Please count how many lines in the entries below contain "providers" and reply with the figure alone.
Start of Data excerpts
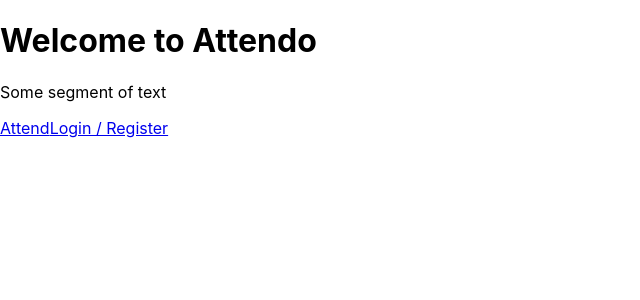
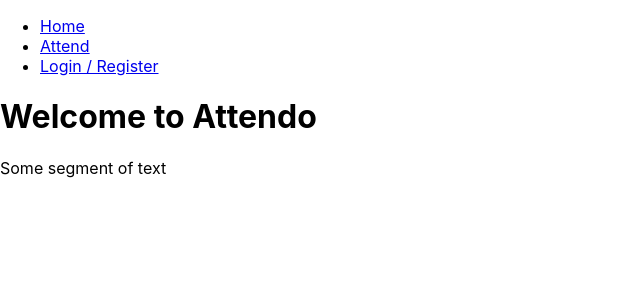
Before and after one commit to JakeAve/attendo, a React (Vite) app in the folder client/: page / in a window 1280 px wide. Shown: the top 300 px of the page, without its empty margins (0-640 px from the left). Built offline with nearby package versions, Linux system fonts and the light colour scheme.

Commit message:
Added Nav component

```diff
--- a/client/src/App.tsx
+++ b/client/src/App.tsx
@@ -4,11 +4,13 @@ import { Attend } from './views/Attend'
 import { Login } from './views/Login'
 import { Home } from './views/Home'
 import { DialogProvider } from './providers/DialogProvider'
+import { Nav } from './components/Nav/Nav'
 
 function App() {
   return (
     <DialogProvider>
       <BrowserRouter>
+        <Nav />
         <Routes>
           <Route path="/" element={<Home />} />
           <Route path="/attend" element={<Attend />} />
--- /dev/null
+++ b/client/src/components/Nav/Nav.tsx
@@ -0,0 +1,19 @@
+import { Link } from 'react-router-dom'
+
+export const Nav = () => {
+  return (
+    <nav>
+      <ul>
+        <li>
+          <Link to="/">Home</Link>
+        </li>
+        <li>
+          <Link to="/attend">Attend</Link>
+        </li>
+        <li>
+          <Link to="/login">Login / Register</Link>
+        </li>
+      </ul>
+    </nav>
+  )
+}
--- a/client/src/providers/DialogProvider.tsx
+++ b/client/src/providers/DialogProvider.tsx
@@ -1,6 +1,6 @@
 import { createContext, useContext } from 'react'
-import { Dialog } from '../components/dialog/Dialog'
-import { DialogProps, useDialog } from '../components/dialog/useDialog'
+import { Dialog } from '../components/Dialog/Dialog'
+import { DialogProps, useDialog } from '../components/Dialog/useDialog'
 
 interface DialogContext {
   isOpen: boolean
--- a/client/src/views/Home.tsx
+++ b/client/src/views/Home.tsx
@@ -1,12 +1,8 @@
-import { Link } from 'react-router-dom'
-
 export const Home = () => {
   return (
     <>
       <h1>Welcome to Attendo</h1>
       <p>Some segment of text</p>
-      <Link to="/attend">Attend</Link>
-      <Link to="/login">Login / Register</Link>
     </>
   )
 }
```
End of Data excerpts
▶ Task answer
3